Did you find any other demographic differences in terms of creative performance?

This is an interesting question. However, it is one that we cannot shed light on because it was outside of the scope of our work. In our research, we specifically searched for studies that reported participants' gender and their creative performance. Altogether, we reviewed 259 studies to draw conclusions about gender's effect on creative performance. We did not, however, examine other demographic differences in this study. It absolutely remains possible that there are other demographic attributes that may affect one's creativity, but it is a question that will have to be addressed in future work.

After conducting your research, are you more likely to view creativity as having a stark gender divide?

This is a very fascinating question — one that our research team was curious about as we started to work on this project. Our findings indicate that the overall gender difference in creative performance is small — and the gap is contextually dependent. Having said that, the gender disparity in creative performance that we observed in our study is comparable in magnitude/size to the gender gap seen in self-esteem, talkativeness, leadership emergence, or initiation of negotiations.

Considering women now form nearly half of the working population (or at least they did in the pre-COVID world), any sort of gender divide, however small, is problematic for both women employees as well as organizations that employ them as they are unable to tap the full potential of all their employees.

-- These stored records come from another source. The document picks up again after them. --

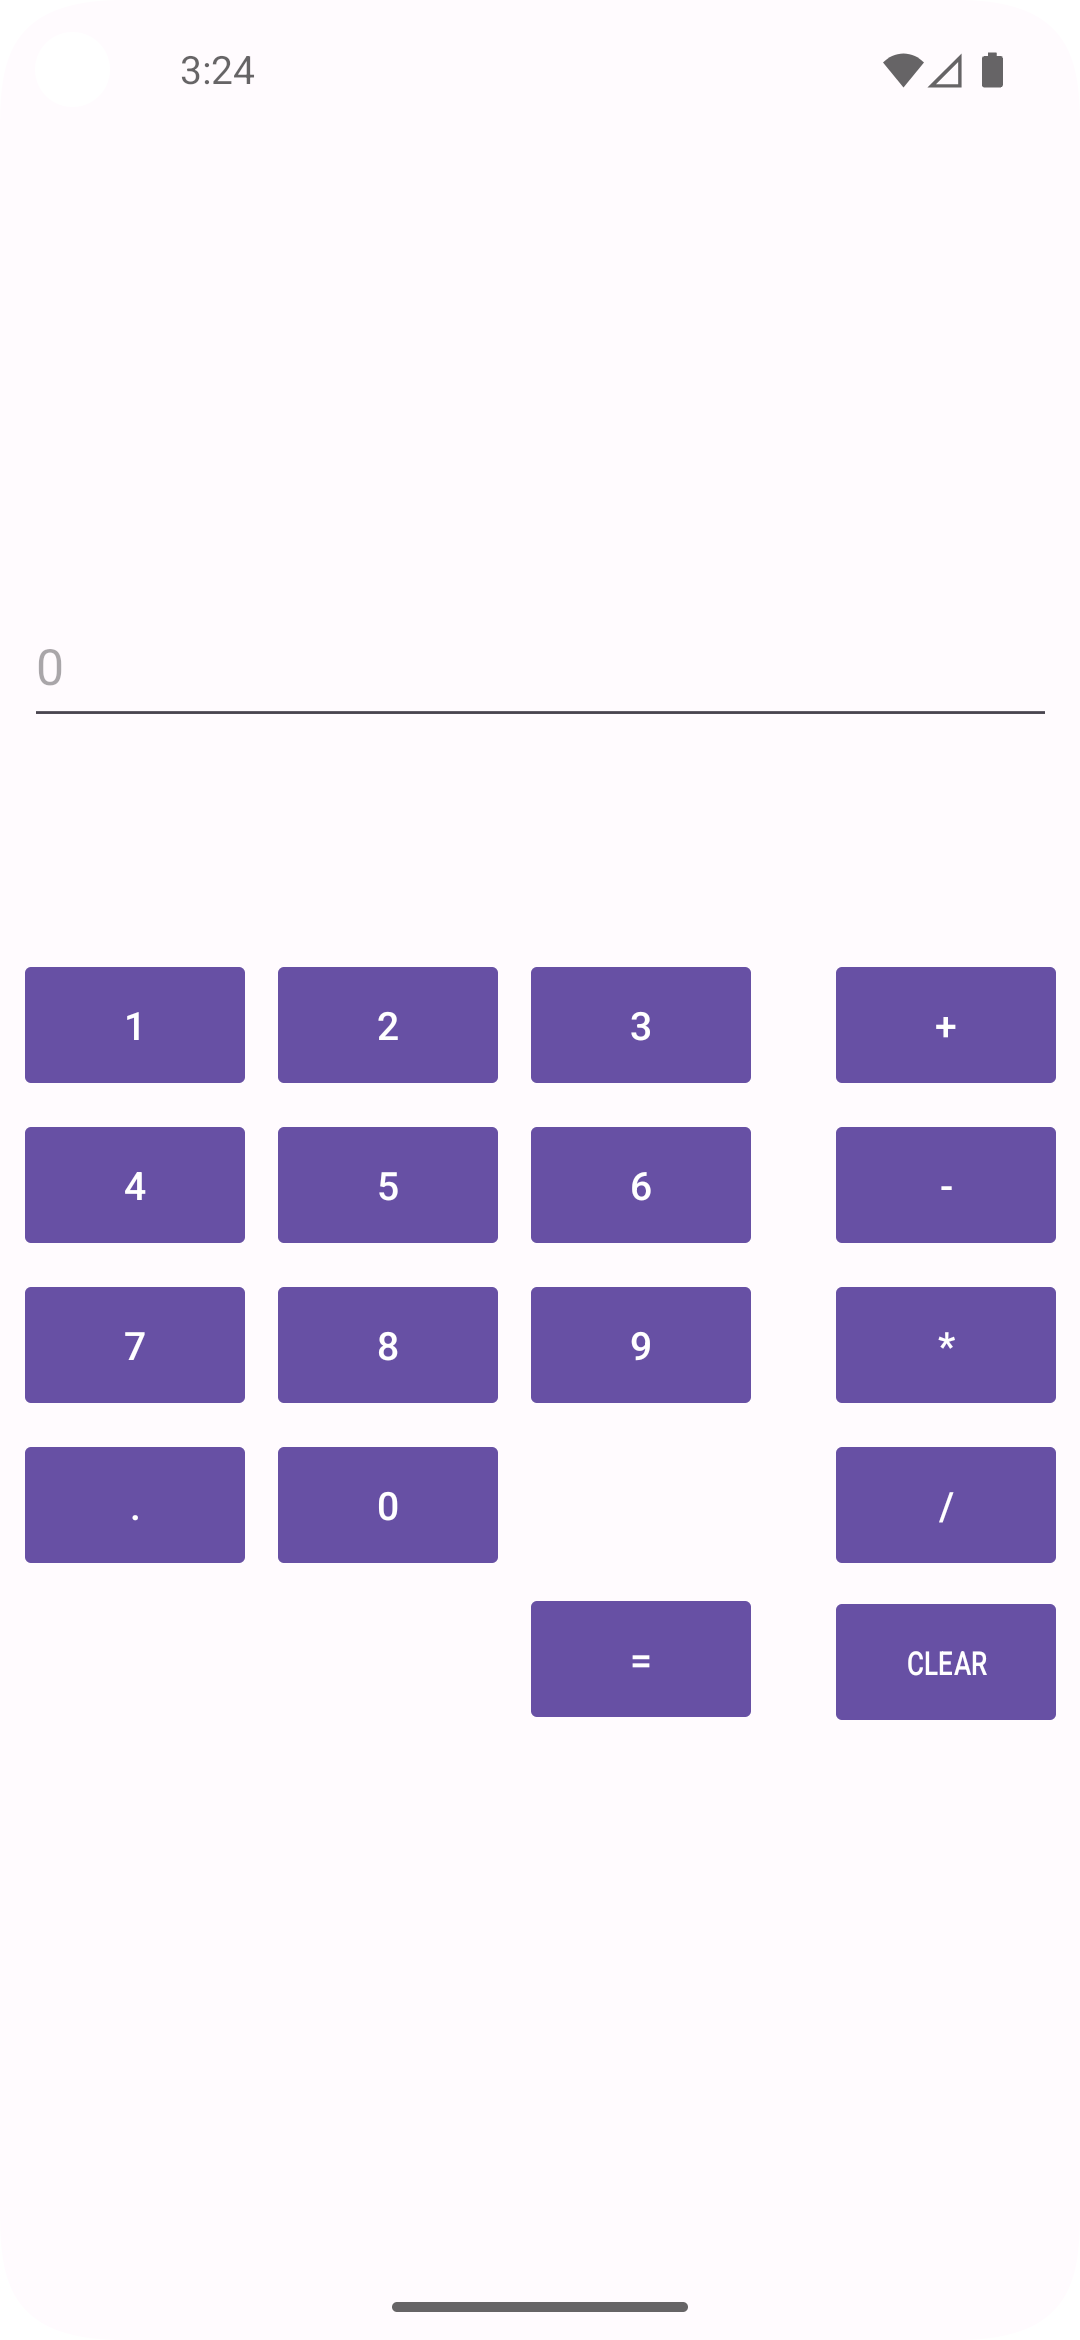
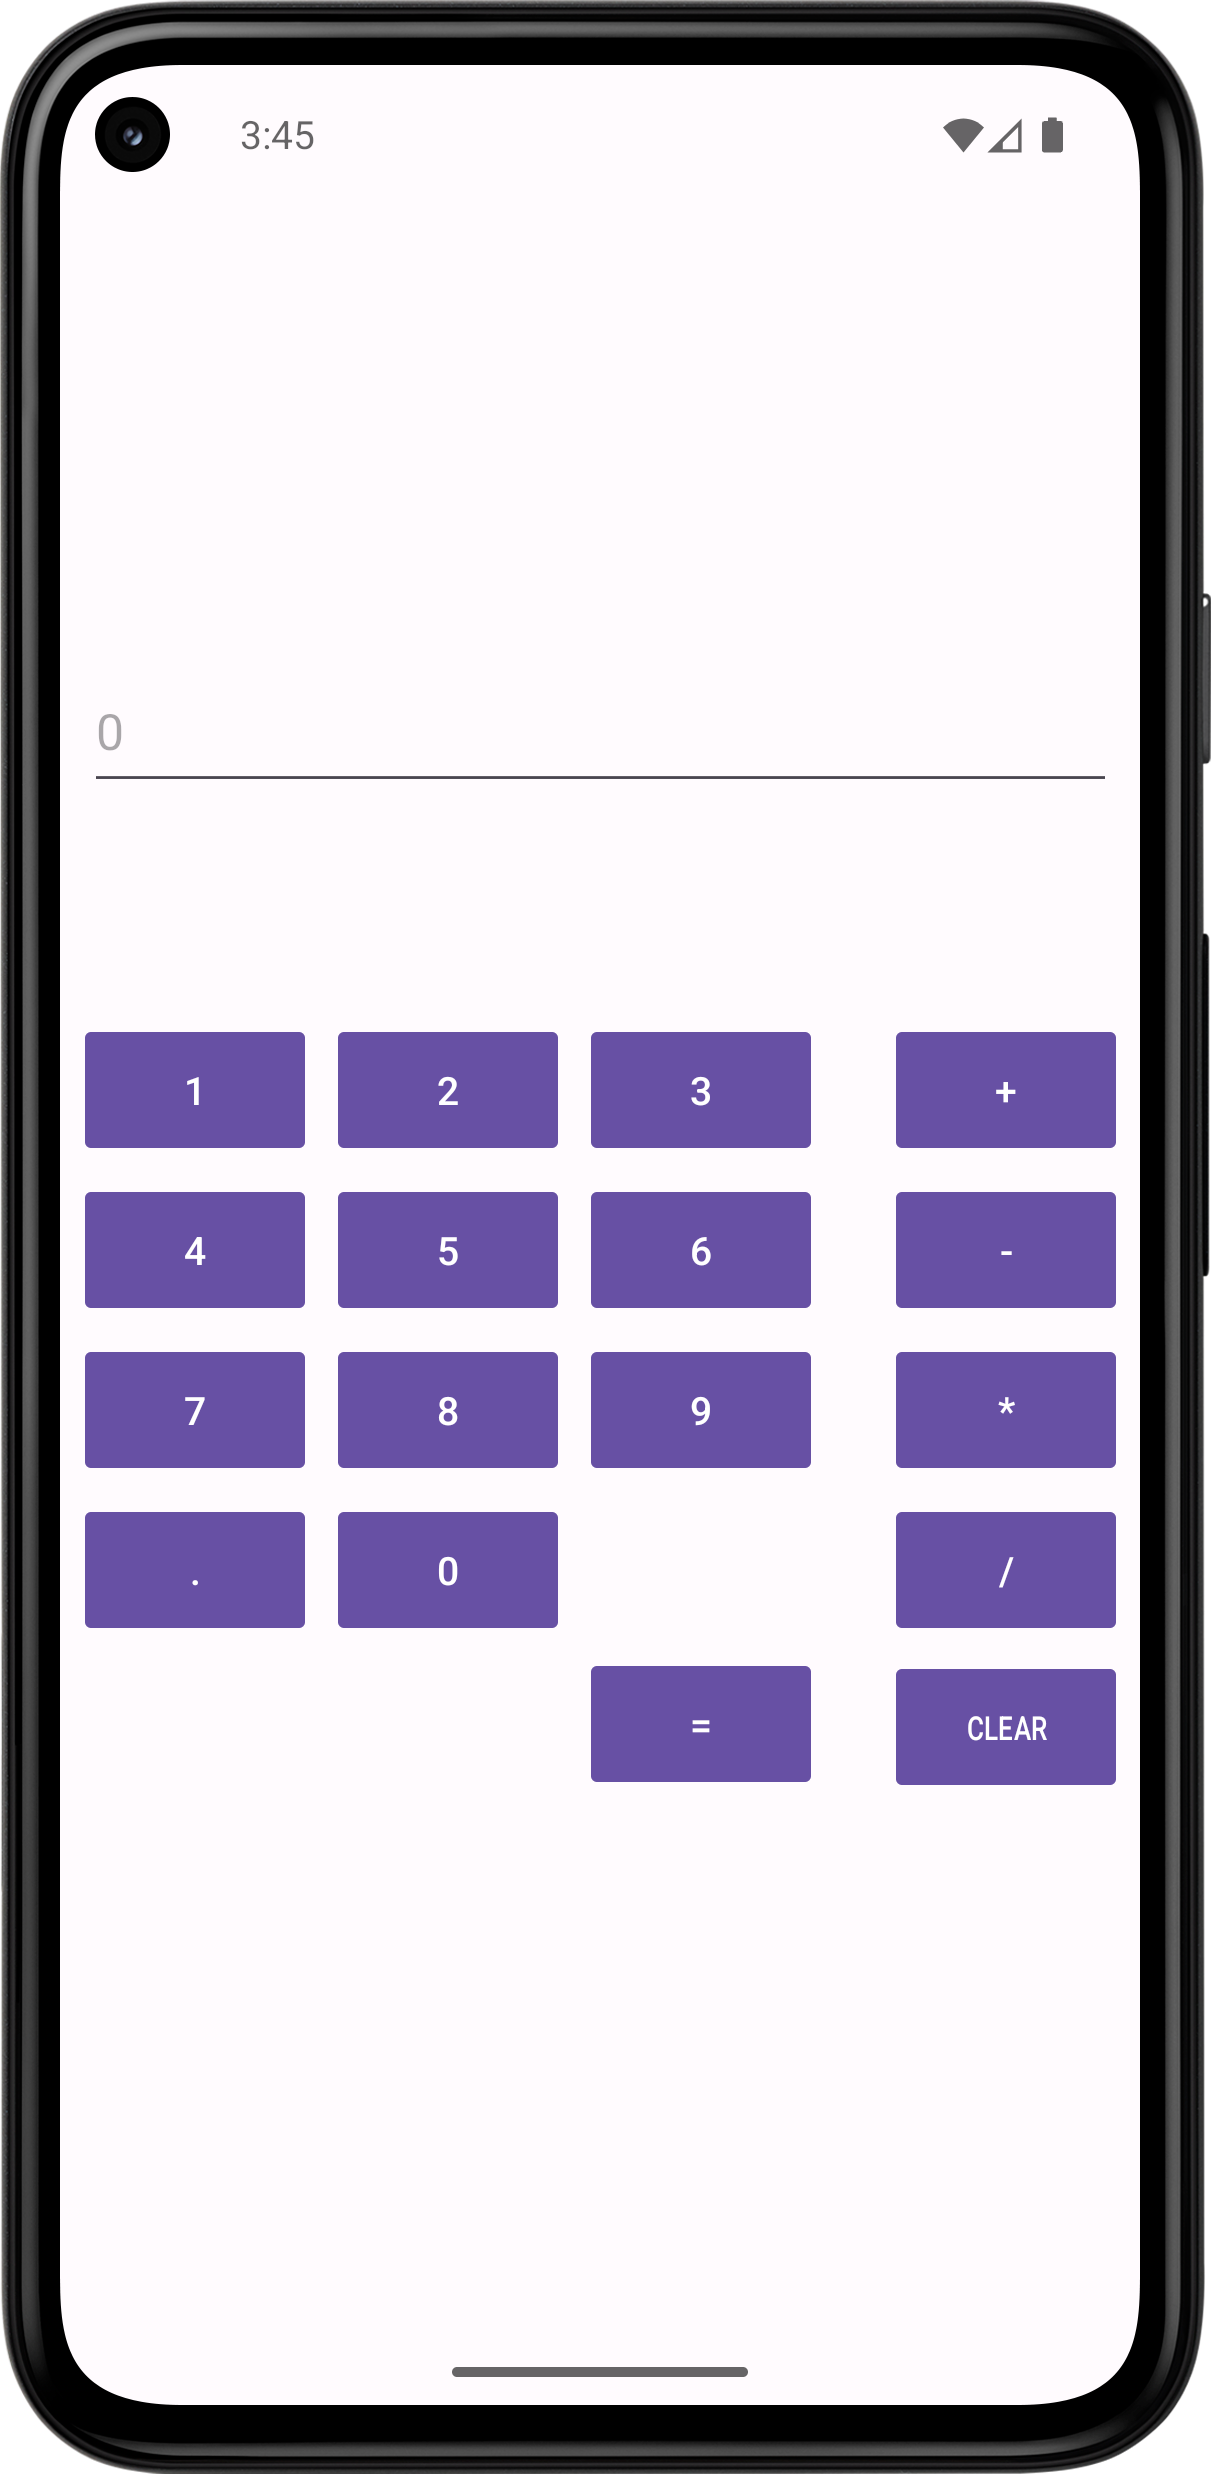
Se ha modificado el README

diff --git a/README.md b/README.md
@@ -7,5 +7,5 @@ Este proyecto consiste en el diseño de la interfaz de una calculadora.
 El diseño es el siguiente:
 
 <p align="center">
-<img src="fotos/diseñoCalculadora.png" alt="Screenshot" width = "320" style="border-radius: 15px; border: 1px solid gray;">
+<img src="fotos/diseñoCalculadora.png" alt="Screenshot" width = "320">
 </p>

Moreover, an interesting finding of our study is how the creative performance gender gap is contingent on the context. For instance, we find that the gender difference in creative performance was larger in older times as compared to recent times. In addition, our results highlight that some cultures that are more gender-egalitarian or focus on eliminating status hierarchies or those that are more altruistic are able to provide a more conducive environment for the creativity of men and women. As such, we see a smaller gender gap in those cultures. Whereas in cultures that are more assertive, we see a larger gender difference in creative performance. Altogether, while the overall gender divide in creative performance can be considered small in size, it is important that we take into account the context within which creators are embedded as we think about the creative performance of men and women.

Do you have plans for follow-up research? Where would you like to see research on creativity go in the future?

Certainly. Working on this project, we realized the issue of the gender gap in creative performance is far more nuanced than originally thought, and several questions remain unanswered. It is not just about who is more creative, but more about when either of the genders are able to generate creative output, or why a difference in creative performance even exists.

Although the gender divide in creative performance may seem small, it cannot be ignored that previous research provides evidence about the relative equality in men's and women's creative abilities. So if the capability to be creative is equivalent across genders, then why does their performance vary? In this study, we examined gender roles and their effect on how men's and women's creativity is perceived, but it is likely that there are other factors that affect the creative process of men and women.